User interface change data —
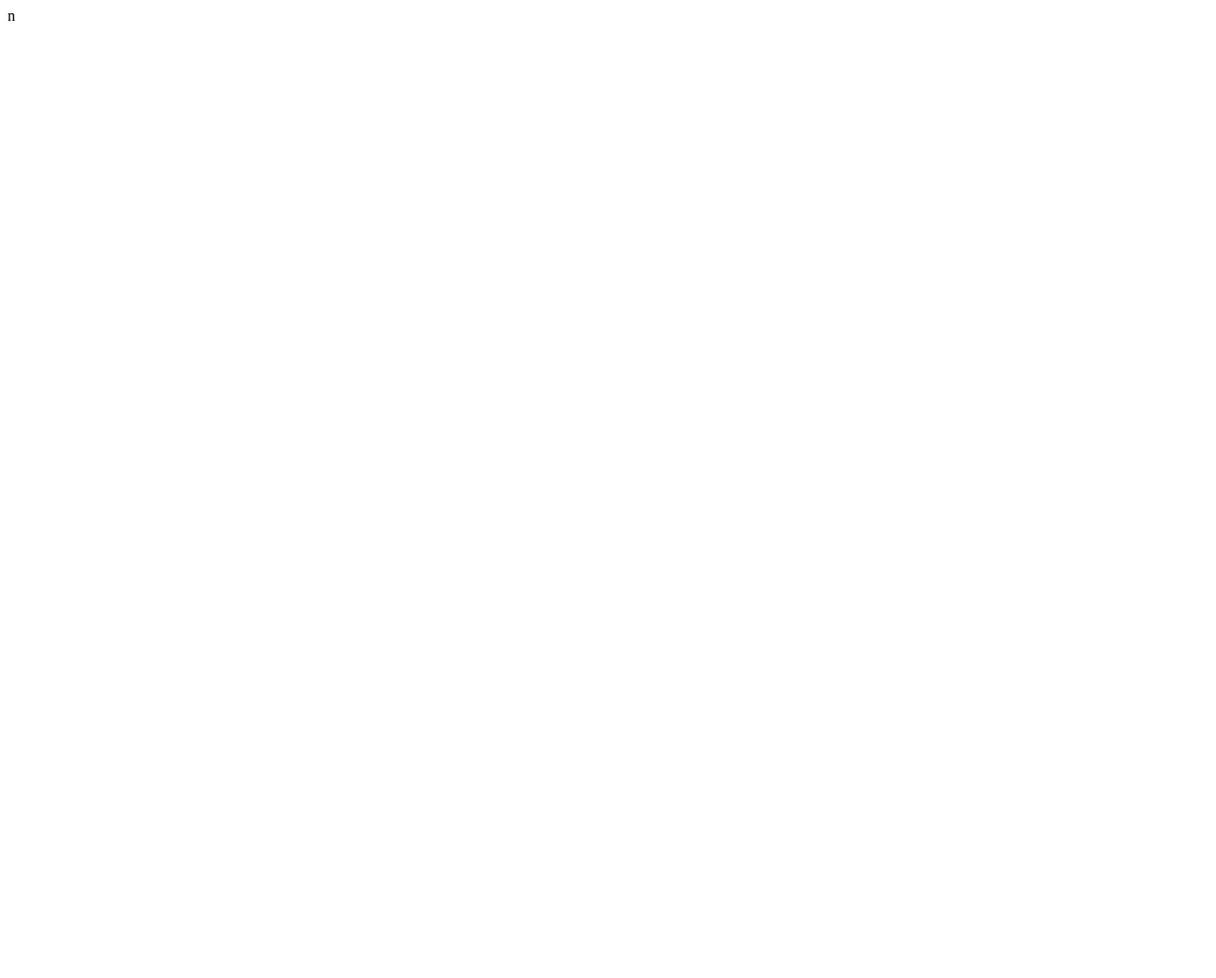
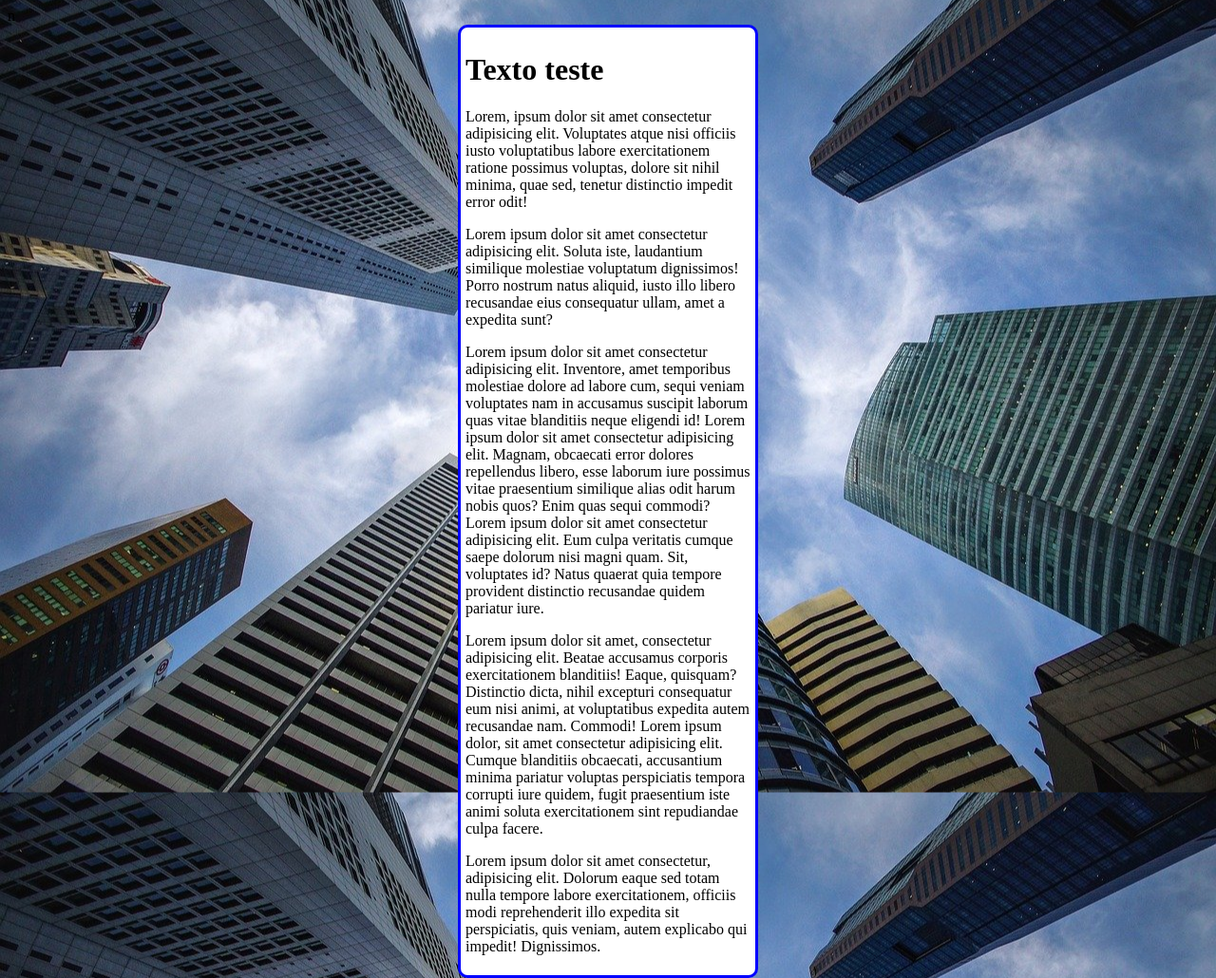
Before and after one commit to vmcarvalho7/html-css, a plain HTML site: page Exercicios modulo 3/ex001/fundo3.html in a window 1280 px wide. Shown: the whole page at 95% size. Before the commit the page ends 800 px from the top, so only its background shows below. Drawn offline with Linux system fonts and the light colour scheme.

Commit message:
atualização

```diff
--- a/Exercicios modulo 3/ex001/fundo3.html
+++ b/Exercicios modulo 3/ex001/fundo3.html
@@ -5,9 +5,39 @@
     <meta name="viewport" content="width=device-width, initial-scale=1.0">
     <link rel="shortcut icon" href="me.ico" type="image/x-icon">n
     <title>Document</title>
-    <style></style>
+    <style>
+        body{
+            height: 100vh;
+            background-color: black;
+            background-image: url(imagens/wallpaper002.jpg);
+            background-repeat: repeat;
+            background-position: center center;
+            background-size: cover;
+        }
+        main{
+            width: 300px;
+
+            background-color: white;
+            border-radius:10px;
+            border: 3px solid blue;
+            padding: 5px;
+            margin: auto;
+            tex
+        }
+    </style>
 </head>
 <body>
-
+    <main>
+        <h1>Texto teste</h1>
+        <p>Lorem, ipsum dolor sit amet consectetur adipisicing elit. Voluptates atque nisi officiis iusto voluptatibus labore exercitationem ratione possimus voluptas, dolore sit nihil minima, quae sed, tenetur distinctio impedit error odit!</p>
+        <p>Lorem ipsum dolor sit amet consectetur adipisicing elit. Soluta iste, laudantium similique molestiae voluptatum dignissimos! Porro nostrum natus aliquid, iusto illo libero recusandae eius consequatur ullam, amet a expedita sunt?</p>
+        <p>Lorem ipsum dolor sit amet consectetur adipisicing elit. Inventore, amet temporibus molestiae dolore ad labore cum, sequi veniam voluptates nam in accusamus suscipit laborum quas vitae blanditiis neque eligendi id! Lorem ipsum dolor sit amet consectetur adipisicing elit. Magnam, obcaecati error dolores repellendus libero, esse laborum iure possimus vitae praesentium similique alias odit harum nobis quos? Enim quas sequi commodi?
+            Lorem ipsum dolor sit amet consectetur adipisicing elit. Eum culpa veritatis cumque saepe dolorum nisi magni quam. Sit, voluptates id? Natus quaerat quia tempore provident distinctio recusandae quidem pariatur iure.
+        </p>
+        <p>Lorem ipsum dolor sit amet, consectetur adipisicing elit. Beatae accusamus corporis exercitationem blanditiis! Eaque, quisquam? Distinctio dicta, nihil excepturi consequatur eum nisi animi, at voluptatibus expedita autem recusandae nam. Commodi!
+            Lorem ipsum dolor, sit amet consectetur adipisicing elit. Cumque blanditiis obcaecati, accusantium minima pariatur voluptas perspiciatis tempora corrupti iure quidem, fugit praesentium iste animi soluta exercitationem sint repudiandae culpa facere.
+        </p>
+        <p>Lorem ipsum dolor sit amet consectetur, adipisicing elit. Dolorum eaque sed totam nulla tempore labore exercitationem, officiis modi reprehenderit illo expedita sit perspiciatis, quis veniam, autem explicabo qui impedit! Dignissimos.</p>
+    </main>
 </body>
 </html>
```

Work item — Each line of the entries above that contains "exercitationem" must be copied into the answer.

Solution to this task —
+        <p>Lorem, ipsum dolor sit amet consectetur adipisicing elit. Voluptates atque nisi officiis iusto voluptatibus labore exercitationem ratione possimus voluptas, dolore sit nihil minima, quae sed, tenetur distinctio impedit error odit!</p>
+        <p>Lorem ipsum dolor sit amet, consectetur adipisicing elit. Beatae accusamus corporis exercitationem blanditiis! Eaque, quisquam? Distinctio dicta, nihil excepturi consequatur eum nisi animi, at voluptatibus expedita autem recusandae nam. Commodi!
+            Lorem ipsum dolor, sit amet consectetur adipisicing elit. Cumque blanditiis obcaecati, accusantium minima pariatur voluptas perspiciatis tempora corrupti iure quidem, fugit praesentium iste animi soluta exercitationem sint repudiandae culpa facere.
+        <p>Lorem ipsum dolor sit amet consectetur, adipisicing elit. Dolorum eaque sed totam nulla tempore labore exercitationem, officiis modi reprehenderit illo expedita sit perspiciatis, quis veniam, autem explicabo qui impedit! Dignissimos.</p>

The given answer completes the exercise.